> [TO DO]: Reduce the material below to its lines containing "Generating".

━━━━━ MATERIAL PROVIDED

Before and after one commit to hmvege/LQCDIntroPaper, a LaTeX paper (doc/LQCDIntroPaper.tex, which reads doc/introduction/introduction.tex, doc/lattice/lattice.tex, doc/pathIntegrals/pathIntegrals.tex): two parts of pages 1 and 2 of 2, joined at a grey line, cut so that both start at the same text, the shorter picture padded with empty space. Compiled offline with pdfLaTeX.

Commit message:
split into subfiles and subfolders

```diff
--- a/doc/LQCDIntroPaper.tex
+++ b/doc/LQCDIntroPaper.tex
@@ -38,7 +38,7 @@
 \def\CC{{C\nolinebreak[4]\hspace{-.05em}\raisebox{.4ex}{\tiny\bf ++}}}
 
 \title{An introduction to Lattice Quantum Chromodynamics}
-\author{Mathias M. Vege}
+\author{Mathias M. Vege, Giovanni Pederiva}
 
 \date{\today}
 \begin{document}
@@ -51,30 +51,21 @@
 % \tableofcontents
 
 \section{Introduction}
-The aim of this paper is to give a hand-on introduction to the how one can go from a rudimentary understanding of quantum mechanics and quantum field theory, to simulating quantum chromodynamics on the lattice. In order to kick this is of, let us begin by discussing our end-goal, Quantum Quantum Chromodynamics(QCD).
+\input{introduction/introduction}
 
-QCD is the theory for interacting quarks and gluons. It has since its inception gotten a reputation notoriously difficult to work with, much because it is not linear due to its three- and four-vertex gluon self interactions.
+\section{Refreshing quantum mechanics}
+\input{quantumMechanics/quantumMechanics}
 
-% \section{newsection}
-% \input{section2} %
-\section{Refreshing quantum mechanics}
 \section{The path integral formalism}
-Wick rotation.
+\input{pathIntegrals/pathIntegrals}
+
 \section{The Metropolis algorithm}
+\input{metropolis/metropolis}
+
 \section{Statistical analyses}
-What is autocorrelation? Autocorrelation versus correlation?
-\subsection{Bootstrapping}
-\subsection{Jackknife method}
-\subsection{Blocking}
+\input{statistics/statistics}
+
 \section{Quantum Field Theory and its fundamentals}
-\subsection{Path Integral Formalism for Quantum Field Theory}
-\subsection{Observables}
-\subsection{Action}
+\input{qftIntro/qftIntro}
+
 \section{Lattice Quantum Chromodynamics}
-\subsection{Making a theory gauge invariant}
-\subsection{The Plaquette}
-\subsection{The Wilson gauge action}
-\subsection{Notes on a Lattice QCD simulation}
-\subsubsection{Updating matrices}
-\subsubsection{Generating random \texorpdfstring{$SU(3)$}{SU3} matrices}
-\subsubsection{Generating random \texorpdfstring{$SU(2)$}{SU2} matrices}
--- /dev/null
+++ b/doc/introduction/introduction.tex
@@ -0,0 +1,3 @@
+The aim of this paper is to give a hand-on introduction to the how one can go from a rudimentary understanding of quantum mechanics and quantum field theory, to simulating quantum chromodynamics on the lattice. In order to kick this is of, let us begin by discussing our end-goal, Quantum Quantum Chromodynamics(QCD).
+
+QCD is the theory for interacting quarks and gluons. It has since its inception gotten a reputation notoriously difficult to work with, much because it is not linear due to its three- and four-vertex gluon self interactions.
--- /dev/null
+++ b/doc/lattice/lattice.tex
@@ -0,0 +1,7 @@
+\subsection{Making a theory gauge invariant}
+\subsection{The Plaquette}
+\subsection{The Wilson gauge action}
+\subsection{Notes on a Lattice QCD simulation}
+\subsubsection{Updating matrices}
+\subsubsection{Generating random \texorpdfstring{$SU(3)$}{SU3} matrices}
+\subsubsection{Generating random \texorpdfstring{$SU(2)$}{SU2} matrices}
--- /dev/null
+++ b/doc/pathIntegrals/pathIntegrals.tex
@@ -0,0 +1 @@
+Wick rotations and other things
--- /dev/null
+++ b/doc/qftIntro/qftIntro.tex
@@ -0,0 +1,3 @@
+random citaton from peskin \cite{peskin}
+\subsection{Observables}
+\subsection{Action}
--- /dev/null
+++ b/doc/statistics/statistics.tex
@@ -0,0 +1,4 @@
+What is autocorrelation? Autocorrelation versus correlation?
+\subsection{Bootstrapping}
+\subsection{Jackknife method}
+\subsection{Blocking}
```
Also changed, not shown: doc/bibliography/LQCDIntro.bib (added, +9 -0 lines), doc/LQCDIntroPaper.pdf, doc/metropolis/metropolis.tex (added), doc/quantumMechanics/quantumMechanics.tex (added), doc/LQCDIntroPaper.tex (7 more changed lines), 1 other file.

━━━━━━━━━━
━━━━━ MATERIAL PROVIDED

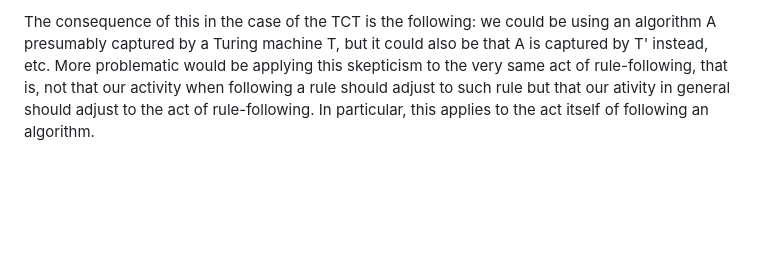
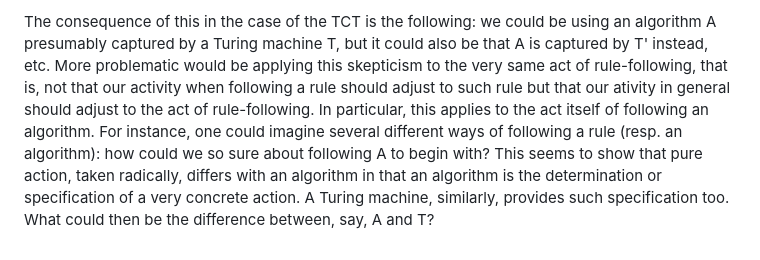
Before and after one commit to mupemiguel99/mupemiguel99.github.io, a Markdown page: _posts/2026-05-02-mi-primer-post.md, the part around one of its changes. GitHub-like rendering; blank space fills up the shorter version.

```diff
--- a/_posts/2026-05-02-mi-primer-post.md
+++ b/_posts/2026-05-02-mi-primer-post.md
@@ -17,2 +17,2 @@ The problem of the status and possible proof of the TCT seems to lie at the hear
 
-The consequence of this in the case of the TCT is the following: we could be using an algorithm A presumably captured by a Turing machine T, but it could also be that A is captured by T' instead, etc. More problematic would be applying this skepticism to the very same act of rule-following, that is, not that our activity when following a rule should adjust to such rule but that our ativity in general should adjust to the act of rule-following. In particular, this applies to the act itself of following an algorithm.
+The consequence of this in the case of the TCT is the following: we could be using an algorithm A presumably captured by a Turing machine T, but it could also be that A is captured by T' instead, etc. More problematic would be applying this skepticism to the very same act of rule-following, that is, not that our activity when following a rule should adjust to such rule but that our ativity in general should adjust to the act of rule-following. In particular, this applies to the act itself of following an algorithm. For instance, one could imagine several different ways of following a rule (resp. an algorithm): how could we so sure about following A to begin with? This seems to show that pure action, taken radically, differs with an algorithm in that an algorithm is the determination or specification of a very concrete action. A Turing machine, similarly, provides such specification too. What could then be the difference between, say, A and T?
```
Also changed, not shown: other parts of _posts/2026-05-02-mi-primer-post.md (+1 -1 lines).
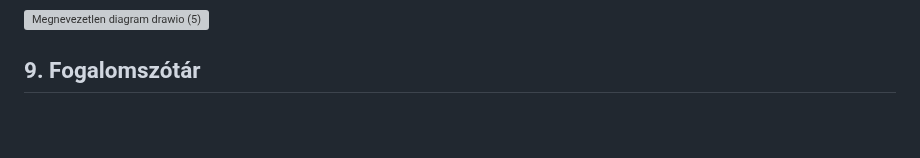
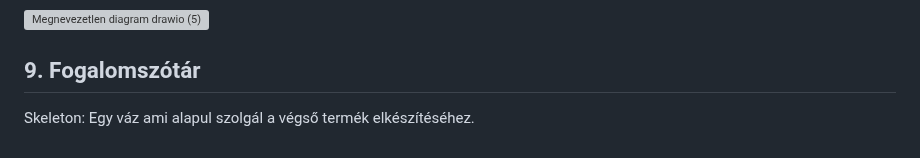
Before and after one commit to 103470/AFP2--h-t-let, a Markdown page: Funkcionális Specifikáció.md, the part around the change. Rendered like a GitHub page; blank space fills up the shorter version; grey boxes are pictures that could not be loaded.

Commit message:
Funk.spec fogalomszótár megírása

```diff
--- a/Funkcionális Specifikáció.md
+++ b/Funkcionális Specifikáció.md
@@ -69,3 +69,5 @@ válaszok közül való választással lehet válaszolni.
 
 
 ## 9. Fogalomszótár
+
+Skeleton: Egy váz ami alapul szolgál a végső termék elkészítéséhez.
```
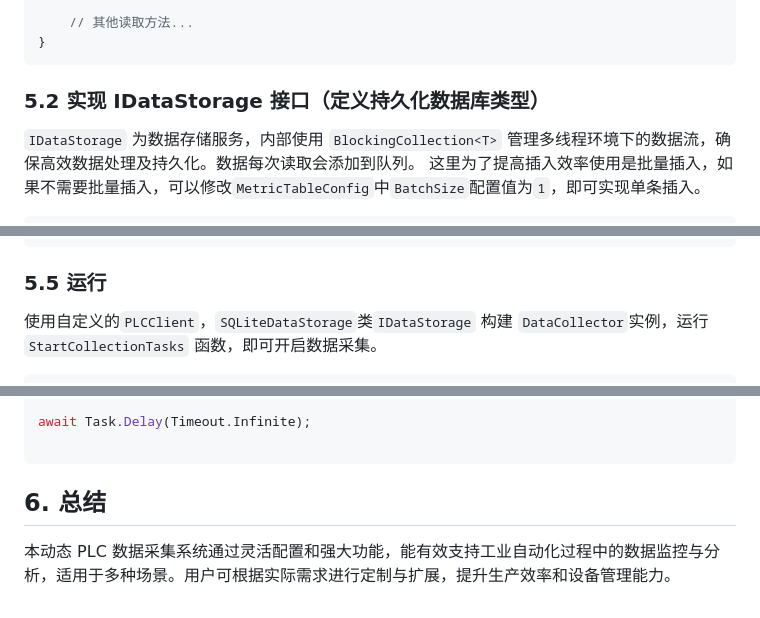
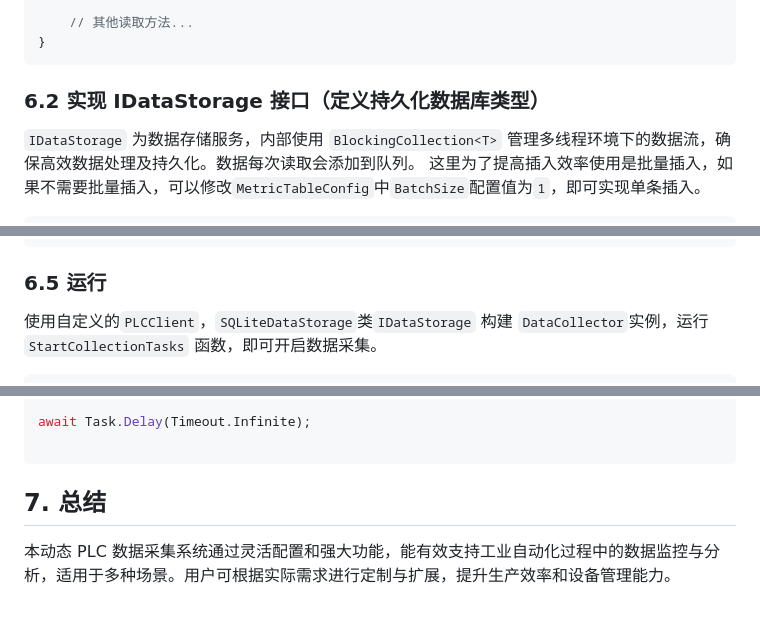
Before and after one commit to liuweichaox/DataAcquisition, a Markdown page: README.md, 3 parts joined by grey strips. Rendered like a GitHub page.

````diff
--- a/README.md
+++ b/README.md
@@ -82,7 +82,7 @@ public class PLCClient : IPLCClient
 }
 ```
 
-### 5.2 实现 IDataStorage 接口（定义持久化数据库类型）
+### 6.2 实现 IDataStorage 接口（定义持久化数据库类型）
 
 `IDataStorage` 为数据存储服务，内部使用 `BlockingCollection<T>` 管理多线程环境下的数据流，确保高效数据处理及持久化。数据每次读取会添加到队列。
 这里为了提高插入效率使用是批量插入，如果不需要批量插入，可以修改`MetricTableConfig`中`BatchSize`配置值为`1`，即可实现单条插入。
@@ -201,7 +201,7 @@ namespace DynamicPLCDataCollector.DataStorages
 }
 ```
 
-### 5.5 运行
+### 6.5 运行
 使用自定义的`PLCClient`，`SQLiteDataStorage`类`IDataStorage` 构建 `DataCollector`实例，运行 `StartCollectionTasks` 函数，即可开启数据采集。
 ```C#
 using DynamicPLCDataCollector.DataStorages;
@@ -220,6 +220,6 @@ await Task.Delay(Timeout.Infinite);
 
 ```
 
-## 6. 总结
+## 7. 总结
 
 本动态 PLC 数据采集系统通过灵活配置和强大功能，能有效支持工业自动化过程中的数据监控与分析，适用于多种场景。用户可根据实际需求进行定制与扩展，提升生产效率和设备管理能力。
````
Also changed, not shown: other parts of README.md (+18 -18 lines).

━━━━━━━━━━

> [YOUR RESPONSE]:
-\subsubsection{Generating random \texorpdfstring{$SU(3)$}{SU3} matrices}
-\subsubsection{Generating random \texorpdfstring{$SU(2)$}{SU2} matrices}
+\subsubsection{Generating random \texorpdfstring{$SU(3)$}{SU3} matrices}
+\subsubsection{Generating random \texorpdfstring{$SU(2)$}{SU2} matrices}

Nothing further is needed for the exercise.